## PROBLEM DETAILS:
Check each line of the records below and collect those that include the word "events".

## Edit difference data:

++++++++++

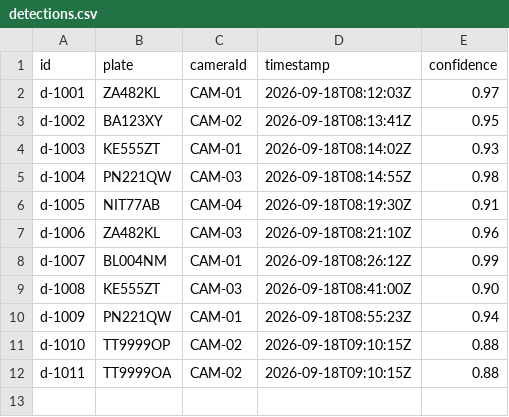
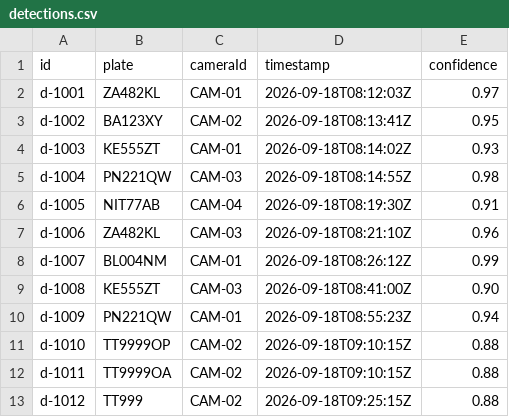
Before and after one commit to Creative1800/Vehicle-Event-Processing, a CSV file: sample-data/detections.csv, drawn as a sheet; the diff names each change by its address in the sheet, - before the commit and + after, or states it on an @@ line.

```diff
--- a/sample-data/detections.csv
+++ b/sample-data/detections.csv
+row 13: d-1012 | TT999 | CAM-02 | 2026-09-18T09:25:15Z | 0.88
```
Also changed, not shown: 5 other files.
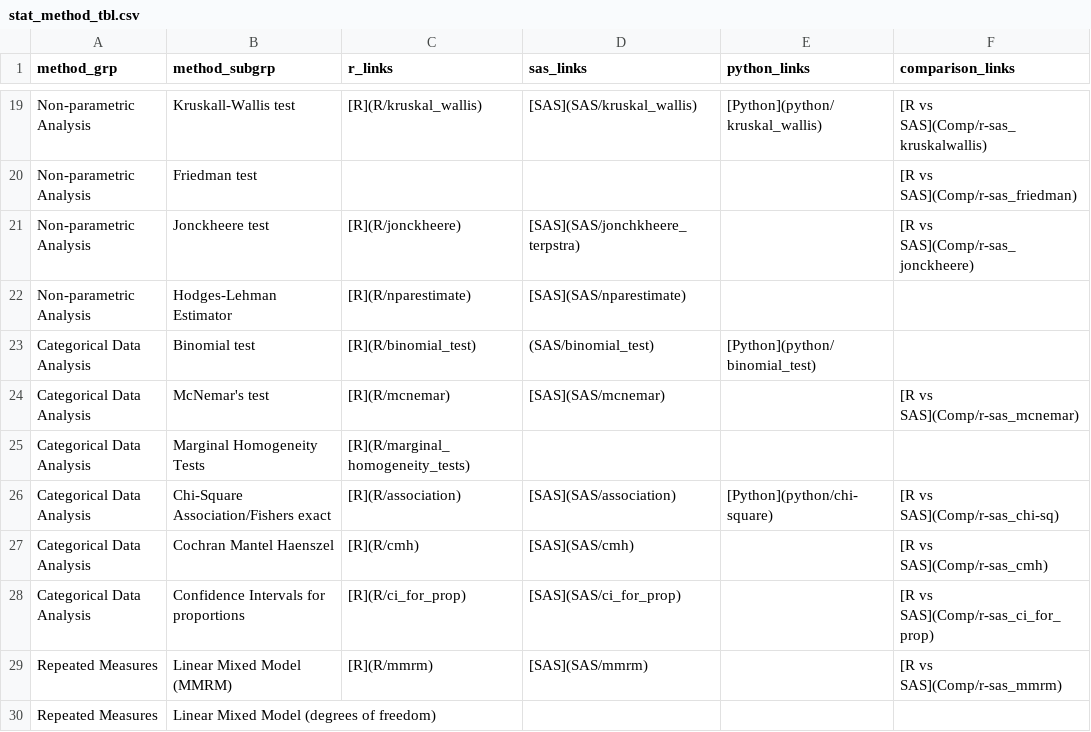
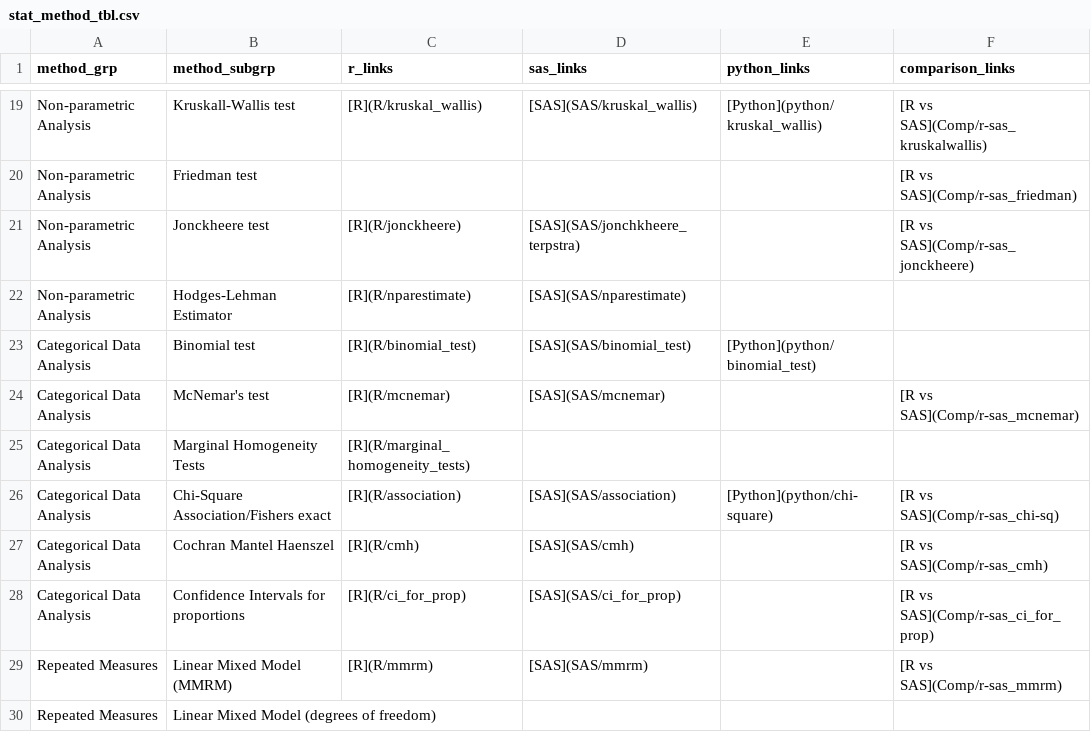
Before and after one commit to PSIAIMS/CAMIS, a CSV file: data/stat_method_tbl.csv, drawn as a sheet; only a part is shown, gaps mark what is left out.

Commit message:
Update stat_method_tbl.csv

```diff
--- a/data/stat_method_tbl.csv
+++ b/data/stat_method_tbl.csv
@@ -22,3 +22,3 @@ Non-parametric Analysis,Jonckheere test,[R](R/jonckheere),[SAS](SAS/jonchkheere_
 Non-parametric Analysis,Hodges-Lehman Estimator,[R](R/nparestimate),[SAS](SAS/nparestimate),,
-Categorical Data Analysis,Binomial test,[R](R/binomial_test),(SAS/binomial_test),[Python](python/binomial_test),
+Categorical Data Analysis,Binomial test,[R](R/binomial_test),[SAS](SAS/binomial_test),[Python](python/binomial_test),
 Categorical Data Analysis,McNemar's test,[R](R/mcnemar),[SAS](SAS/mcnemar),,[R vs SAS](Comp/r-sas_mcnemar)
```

++++++++++

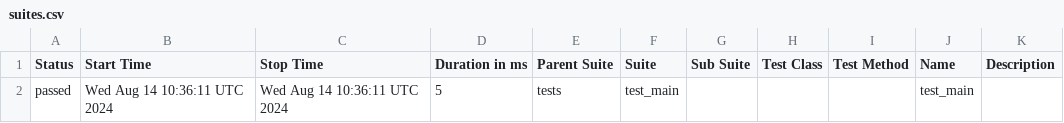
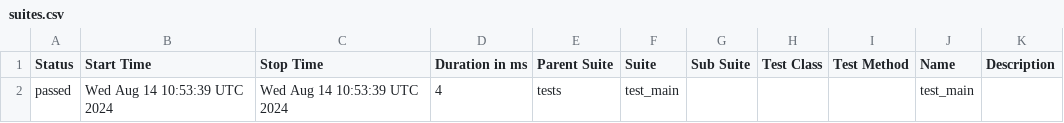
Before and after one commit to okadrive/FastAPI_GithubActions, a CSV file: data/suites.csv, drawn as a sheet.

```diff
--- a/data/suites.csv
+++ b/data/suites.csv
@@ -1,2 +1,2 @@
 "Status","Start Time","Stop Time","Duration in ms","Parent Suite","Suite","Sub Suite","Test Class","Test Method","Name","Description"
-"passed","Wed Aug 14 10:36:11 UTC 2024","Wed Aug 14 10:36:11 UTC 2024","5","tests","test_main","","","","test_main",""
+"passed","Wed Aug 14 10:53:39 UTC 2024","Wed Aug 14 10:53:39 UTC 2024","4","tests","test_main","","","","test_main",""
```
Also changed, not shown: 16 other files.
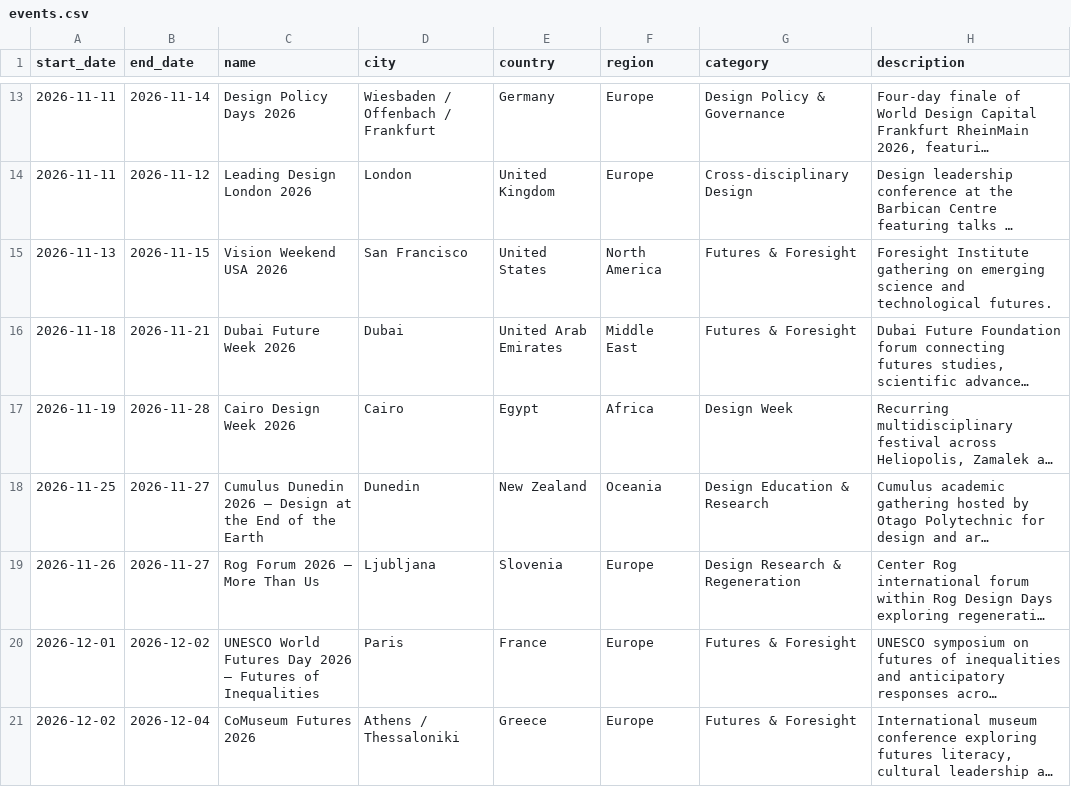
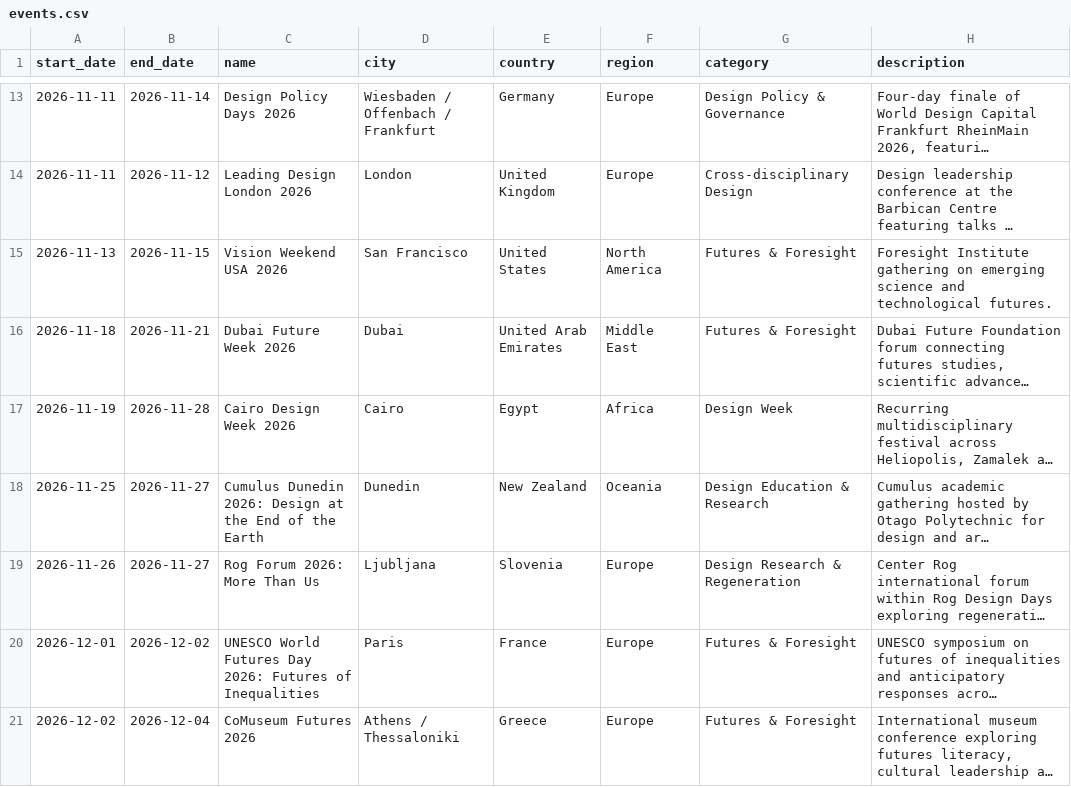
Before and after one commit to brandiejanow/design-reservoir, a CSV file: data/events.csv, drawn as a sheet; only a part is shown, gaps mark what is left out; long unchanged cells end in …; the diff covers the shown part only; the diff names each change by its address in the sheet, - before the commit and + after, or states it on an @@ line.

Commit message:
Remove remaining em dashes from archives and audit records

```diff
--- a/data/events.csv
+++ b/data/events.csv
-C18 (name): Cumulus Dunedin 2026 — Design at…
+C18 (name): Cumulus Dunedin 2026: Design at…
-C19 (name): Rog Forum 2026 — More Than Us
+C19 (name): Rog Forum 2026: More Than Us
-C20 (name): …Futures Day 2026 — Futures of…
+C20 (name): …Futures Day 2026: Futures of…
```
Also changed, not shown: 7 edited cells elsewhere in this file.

++++++++++

## ANSWER BOX:
Before and after one commit to brandiejanow/design-reservoir, a CSV file: data/events.csv, drawn as a sheet; only a part is shown, gaps mark what is left out; long unchanged cells end in …; the diff covers the shown part only; the diff names each change by its address in the sheet, - before the commit and + after, or states it on an @@ line.
--- a/data/events.csv
+++ b/data/events.csv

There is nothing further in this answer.